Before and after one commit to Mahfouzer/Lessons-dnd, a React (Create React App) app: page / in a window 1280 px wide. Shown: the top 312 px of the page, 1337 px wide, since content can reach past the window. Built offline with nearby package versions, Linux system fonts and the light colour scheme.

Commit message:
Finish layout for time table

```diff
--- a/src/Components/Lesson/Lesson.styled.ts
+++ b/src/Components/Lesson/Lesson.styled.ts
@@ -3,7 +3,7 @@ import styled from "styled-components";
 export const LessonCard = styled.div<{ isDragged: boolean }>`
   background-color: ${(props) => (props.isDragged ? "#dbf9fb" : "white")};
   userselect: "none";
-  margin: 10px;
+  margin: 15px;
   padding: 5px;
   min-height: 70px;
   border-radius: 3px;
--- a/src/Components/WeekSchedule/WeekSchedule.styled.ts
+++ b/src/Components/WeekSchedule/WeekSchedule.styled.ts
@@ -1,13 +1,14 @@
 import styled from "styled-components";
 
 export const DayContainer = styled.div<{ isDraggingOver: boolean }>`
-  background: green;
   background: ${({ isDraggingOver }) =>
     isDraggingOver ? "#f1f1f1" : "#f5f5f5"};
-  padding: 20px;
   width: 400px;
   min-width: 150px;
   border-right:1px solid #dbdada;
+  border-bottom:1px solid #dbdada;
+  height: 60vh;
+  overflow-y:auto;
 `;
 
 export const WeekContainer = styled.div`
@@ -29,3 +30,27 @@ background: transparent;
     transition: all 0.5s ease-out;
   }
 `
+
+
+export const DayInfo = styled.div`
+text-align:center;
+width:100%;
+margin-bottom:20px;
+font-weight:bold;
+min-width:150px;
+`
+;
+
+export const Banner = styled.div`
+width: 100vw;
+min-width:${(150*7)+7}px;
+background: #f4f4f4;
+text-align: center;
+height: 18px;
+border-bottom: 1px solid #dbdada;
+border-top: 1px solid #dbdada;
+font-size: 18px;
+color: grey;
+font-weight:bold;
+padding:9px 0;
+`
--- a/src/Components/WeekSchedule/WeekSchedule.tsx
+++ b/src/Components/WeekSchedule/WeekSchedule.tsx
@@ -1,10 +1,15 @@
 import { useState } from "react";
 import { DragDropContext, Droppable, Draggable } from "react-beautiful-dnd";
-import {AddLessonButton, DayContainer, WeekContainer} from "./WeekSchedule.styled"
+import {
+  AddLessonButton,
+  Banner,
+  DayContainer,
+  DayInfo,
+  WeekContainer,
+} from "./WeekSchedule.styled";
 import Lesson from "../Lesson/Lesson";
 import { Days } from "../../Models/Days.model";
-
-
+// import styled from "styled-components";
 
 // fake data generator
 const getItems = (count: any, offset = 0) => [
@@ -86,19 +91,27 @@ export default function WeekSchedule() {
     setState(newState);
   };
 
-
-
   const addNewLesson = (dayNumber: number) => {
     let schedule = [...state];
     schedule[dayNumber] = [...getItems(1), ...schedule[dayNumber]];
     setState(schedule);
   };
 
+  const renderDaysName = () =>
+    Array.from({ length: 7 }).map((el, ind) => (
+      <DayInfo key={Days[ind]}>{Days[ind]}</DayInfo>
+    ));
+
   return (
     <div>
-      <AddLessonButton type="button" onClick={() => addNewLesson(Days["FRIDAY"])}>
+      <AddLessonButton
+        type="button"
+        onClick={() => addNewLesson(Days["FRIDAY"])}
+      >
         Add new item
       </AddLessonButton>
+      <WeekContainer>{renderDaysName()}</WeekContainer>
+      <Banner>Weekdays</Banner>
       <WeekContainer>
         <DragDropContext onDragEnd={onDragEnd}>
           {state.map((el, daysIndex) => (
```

» WHAT IS BEING ASKED
Look back over the material above and state how many lines hold the word "onClick". Write the number and nothing else.

» PROBLEM SOLUTION
2